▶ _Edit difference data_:
* * * *

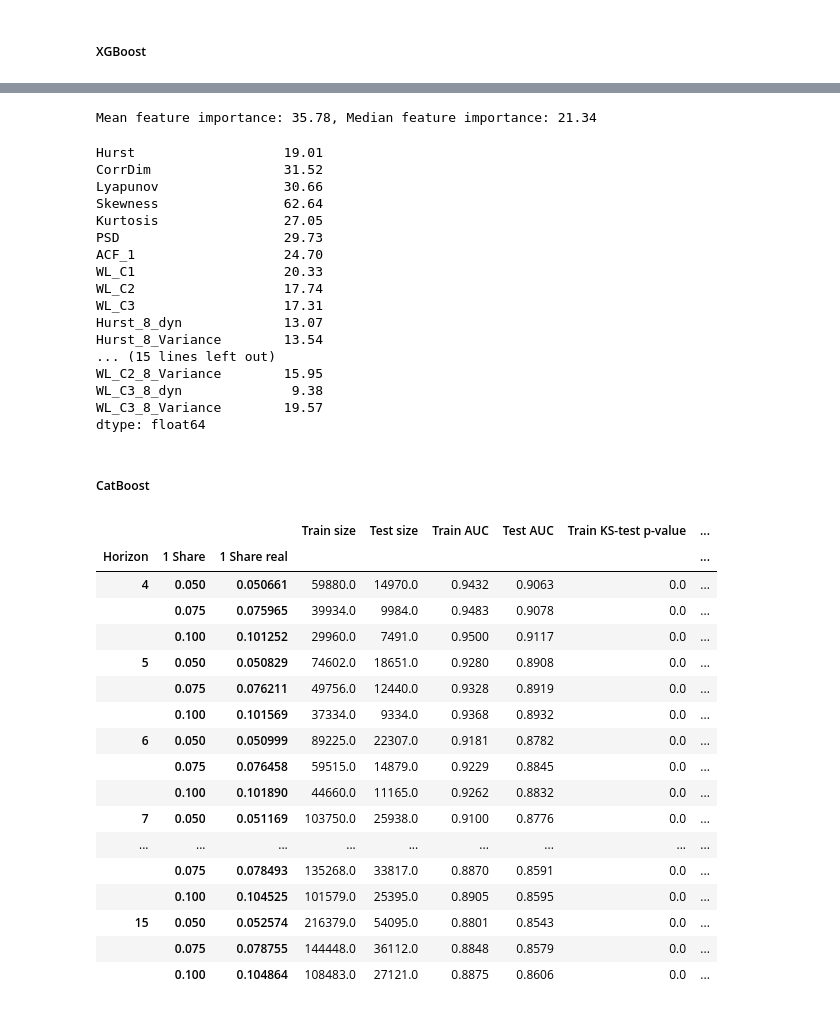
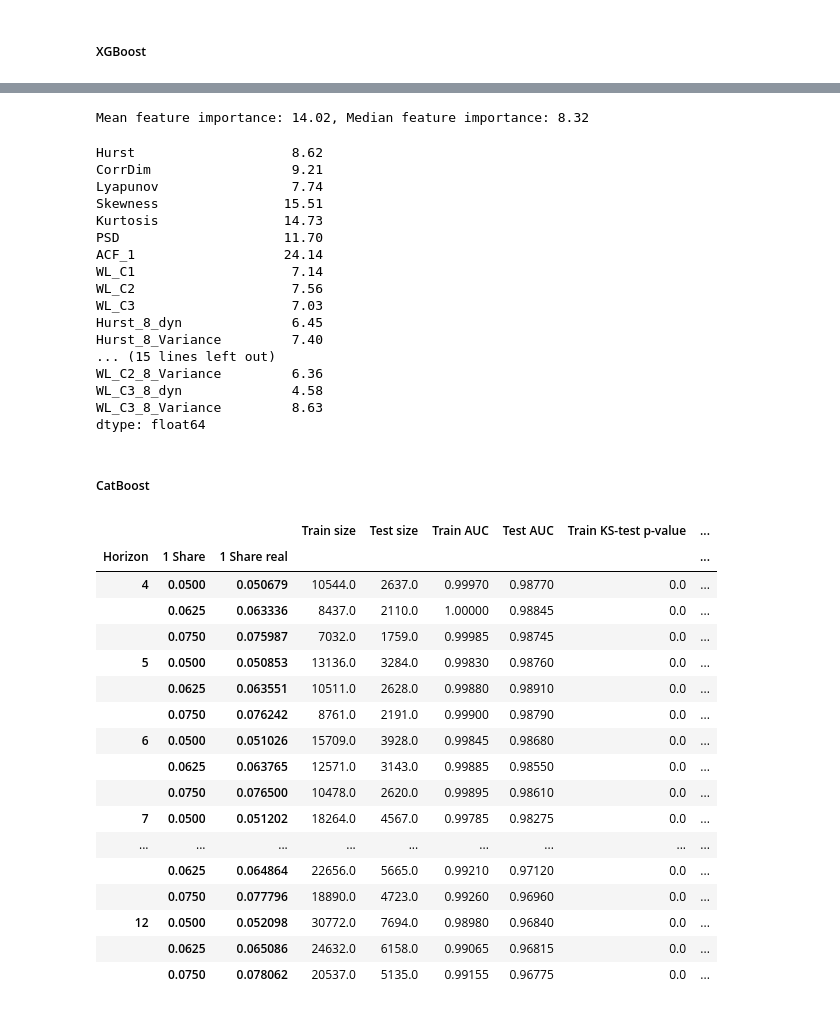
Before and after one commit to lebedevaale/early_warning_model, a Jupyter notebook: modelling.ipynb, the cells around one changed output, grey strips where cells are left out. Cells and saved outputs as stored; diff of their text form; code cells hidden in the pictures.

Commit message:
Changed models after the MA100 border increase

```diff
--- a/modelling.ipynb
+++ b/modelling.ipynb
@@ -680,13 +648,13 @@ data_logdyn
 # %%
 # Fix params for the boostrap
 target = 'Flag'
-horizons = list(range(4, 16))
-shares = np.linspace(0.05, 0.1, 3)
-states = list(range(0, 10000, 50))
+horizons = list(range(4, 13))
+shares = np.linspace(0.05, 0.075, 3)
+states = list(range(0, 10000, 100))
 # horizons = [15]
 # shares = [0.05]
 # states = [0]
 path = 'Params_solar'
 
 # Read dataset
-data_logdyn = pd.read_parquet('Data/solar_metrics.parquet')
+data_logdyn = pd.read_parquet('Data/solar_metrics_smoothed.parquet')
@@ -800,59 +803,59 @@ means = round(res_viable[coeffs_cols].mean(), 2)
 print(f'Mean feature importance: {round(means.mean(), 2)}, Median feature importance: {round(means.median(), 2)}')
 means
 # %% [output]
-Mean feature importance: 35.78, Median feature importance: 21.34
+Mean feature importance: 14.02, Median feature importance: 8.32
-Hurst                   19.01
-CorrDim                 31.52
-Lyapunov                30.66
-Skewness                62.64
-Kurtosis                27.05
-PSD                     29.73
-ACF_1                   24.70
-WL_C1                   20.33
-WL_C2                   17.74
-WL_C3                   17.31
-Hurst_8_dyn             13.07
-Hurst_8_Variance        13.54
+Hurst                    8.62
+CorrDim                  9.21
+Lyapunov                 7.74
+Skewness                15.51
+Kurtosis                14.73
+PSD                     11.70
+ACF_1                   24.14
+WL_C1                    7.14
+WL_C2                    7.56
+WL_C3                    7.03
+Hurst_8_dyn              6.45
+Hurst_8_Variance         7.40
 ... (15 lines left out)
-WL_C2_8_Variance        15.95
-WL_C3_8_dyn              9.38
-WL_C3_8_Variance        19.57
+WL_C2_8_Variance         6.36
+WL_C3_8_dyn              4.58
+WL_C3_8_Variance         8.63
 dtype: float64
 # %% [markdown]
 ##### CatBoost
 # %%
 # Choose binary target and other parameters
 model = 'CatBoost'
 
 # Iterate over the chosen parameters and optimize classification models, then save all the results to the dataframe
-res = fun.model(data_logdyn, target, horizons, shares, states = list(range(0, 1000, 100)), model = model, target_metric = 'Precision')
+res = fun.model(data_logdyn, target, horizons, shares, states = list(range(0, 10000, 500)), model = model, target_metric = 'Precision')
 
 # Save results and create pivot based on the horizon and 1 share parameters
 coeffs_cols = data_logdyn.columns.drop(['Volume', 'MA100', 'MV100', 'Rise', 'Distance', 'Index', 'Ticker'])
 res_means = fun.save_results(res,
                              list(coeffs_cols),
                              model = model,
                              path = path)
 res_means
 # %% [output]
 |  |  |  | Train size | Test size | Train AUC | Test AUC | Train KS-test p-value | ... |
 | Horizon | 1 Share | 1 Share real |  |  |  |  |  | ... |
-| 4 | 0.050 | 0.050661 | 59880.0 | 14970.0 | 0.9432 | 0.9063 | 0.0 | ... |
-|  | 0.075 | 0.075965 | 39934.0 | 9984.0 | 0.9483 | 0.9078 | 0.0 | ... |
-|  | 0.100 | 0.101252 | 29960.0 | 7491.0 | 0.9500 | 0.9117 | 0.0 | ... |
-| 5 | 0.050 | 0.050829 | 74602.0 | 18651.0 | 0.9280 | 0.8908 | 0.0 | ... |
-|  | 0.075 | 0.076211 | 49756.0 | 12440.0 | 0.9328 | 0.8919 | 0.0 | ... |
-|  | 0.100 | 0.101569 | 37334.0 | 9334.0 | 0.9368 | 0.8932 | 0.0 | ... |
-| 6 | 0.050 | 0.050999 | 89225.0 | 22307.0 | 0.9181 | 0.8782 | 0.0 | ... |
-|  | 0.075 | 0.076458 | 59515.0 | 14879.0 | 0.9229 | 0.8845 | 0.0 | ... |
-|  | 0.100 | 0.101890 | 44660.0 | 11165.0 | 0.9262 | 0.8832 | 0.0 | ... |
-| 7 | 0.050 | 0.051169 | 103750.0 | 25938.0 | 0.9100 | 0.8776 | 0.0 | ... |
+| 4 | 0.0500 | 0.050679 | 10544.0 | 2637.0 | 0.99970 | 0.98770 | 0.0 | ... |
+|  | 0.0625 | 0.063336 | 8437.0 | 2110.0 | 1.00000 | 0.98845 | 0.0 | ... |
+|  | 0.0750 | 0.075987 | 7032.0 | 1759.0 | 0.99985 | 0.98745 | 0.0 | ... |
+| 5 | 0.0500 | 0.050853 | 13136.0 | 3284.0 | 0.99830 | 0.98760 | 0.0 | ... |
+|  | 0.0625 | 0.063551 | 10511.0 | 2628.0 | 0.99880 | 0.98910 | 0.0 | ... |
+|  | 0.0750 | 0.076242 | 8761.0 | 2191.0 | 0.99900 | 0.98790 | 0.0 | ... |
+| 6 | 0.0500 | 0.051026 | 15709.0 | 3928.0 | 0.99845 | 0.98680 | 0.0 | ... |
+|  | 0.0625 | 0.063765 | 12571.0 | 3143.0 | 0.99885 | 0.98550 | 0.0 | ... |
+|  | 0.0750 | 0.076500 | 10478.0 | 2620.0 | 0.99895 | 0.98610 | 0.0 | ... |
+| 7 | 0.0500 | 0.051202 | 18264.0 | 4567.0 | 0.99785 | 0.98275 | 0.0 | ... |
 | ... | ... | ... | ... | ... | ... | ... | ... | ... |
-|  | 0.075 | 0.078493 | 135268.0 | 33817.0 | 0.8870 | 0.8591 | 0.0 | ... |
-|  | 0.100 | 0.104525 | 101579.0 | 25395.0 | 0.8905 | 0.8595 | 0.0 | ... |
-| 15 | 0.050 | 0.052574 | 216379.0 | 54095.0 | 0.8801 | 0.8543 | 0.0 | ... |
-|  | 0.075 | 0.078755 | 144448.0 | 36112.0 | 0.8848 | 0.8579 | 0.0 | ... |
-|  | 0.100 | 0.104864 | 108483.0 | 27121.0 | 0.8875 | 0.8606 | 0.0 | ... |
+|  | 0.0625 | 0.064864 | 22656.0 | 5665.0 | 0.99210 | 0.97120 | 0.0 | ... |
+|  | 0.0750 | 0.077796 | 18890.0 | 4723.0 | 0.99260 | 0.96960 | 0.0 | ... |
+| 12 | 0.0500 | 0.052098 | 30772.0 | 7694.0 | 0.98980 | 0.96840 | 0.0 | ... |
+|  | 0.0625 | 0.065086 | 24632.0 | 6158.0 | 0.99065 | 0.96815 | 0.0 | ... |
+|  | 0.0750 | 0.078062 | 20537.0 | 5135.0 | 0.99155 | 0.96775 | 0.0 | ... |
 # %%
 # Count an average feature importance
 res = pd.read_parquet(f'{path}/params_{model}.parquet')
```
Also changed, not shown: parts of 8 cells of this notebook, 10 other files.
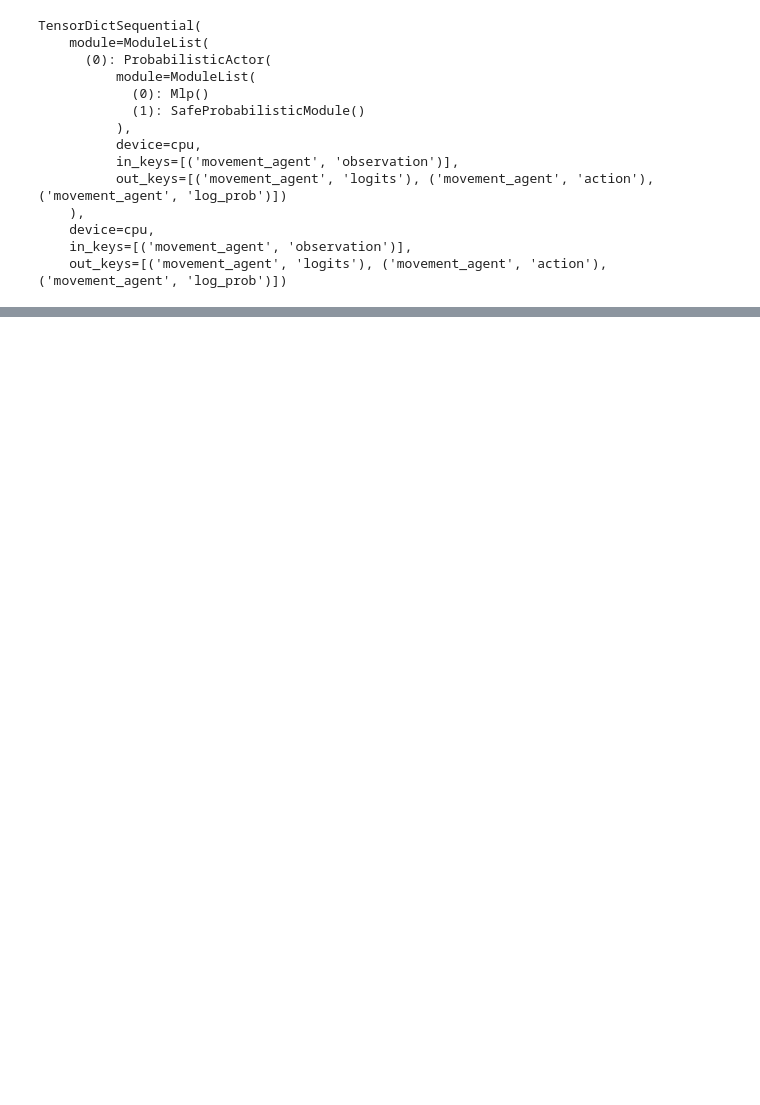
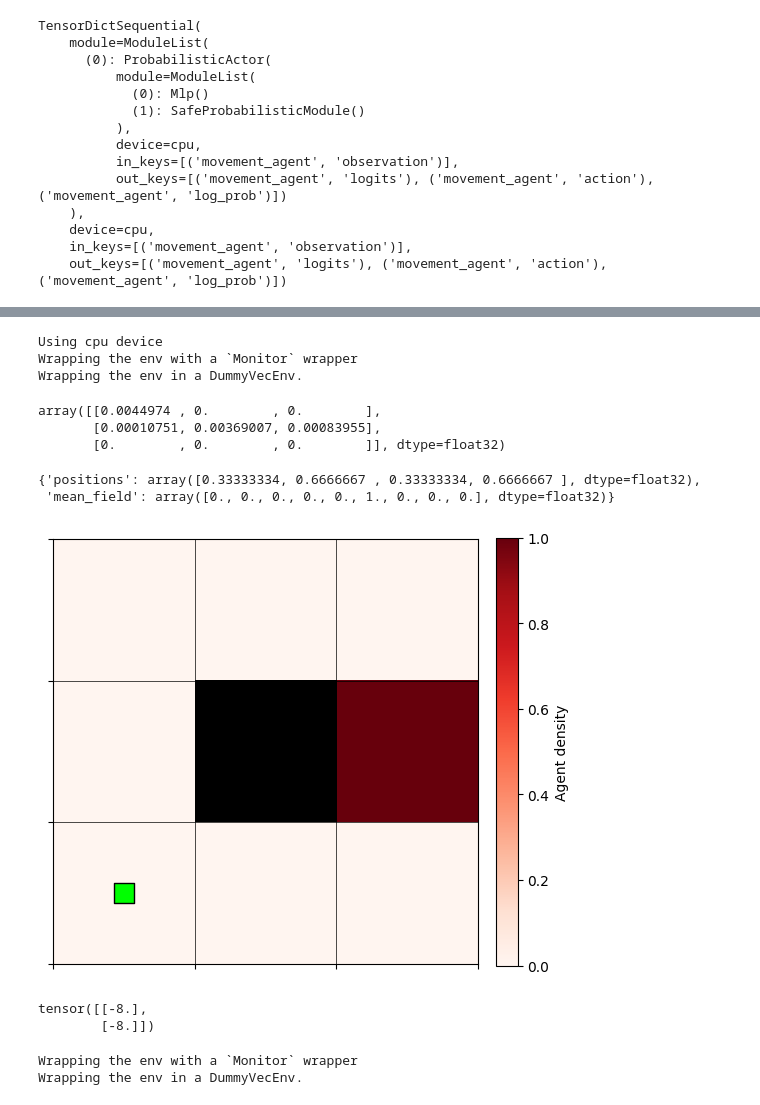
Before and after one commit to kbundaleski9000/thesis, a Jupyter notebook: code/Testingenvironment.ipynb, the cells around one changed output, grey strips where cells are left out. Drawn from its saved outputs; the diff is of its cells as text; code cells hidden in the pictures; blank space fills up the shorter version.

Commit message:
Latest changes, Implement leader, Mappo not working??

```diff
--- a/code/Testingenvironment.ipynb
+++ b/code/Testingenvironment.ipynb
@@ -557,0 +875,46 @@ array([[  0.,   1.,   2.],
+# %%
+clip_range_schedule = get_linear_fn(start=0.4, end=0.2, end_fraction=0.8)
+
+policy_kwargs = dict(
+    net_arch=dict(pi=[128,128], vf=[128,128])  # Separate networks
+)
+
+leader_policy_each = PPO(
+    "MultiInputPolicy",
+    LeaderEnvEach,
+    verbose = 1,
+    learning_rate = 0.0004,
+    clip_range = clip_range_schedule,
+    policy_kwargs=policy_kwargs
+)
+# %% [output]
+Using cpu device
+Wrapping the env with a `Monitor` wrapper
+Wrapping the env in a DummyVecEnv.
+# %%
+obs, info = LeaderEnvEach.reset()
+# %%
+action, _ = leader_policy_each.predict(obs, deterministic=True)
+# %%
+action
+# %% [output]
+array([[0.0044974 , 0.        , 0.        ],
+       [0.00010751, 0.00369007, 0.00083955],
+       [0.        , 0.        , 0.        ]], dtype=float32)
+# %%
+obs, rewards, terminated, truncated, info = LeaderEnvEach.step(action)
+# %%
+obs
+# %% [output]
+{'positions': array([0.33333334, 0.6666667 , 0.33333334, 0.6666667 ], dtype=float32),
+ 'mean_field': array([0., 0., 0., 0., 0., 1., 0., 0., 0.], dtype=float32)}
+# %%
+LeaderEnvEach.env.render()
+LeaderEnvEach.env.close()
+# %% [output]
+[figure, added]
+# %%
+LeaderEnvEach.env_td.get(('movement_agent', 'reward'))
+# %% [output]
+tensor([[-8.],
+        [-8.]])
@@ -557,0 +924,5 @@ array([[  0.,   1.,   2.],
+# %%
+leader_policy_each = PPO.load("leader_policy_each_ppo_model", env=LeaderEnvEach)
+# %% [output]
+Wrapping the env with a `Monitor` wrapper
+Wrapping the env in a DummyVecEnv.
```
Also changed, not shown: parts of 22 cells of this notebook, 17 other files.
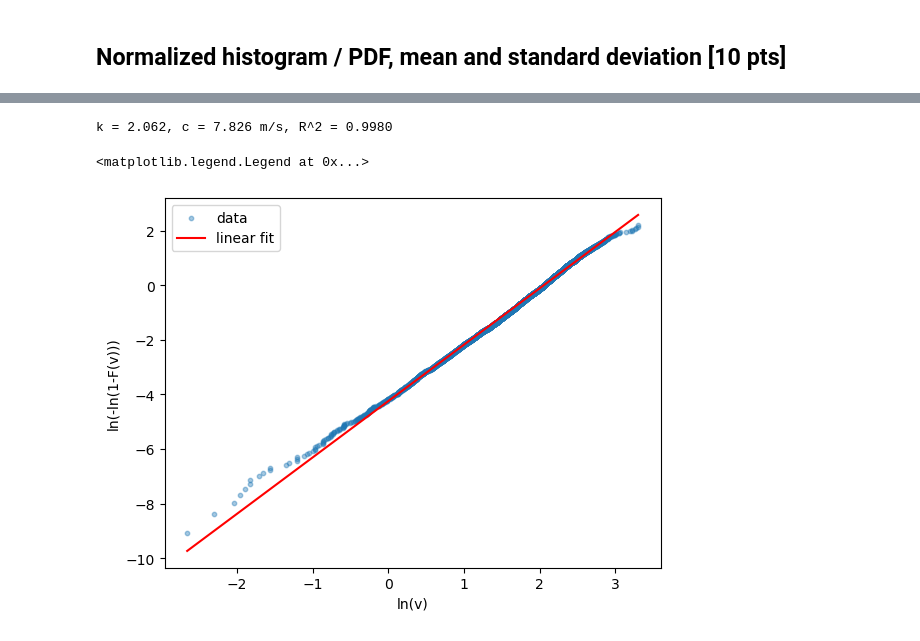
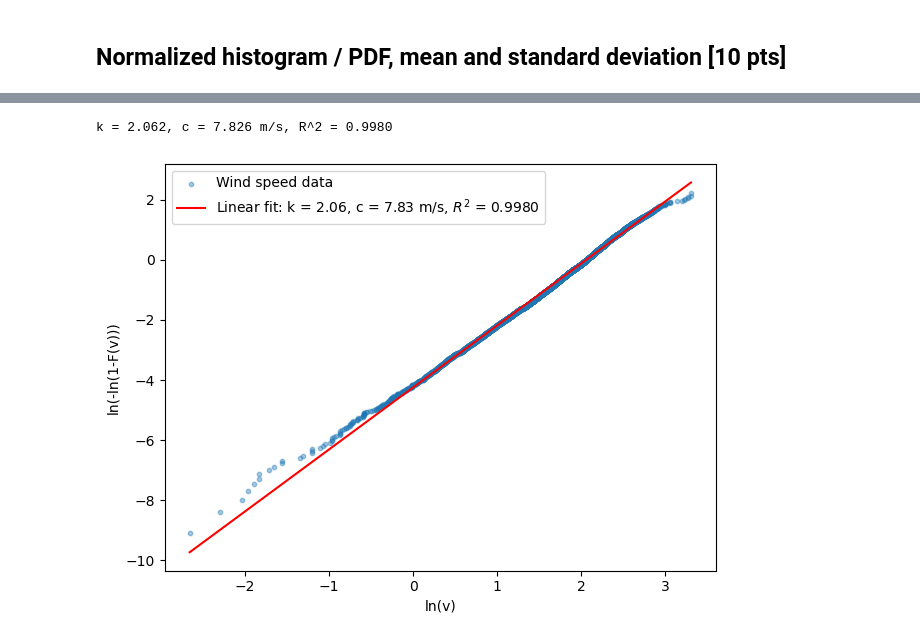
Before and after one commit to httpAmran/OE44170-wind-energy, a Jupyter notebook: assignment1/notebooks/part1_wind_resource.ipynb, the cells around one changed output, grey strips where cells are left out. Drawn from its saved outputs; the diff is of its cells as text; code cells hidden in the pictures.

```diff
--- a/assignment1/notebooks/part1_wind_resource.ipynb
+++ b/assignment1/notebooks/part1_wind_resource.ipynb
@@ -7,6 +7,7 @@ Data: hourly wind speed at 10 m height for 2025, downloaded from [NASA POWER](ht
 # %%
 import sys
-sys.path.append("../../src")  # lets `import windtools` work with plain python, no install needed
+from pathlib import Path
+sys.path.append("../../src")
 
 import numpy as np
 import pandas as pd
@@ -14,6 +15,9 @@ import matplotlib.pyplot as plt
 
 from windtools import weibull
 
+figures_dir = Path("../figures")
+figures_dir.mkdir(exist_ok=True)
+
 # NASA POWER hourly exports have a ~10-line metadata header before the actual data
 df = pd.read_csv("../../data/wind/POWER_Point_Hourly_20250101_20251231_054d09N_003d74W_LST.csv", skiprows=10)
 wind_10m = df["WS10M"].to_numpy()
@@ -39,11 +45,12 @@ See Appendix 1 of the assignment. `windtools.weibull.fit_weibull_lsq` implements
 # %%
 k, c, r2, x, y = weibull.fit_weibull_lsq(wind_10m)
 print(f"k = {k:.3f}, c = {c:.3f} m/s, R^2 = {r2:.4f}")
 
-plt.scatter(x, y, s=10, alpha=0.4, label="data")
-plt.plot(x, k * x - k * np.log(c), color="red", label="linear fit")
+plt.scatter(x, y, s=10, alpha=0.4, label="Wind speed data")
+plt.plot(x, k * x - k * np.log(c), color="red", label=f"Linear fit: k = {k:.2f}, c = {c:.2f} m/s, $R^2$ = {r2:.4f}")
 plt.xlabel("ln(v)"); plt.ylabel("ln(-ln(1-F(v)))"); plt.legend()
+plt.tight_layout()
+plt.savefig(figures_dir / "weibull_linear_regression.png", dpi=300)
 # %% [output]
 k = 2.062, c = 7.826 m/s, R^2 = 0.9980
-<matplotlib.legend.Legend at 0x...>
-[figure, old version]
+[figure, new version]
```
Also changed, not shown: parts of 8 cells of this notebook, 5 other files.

* * * *

▶ _Your goal_: All lines of the records containing "array" should be shown.

▶ _Exercise answer_:
@@ -557,0 +875,46 @@ array([[  0.,   1.,   2.],
+array([[0.0044974 , 0.        , 0.        ],
+{'positions': array([0.33333334, 0.6666667 , 0.33333334, 0.6666667 ], dtype=float32),
+ 'mean_field': array([0., 0., 0., 0., 0., 1., 0., 0., 0.], dtype=float32)}
@@ -557,0 +924,5 @@ array([[  0.,   1.,   2.],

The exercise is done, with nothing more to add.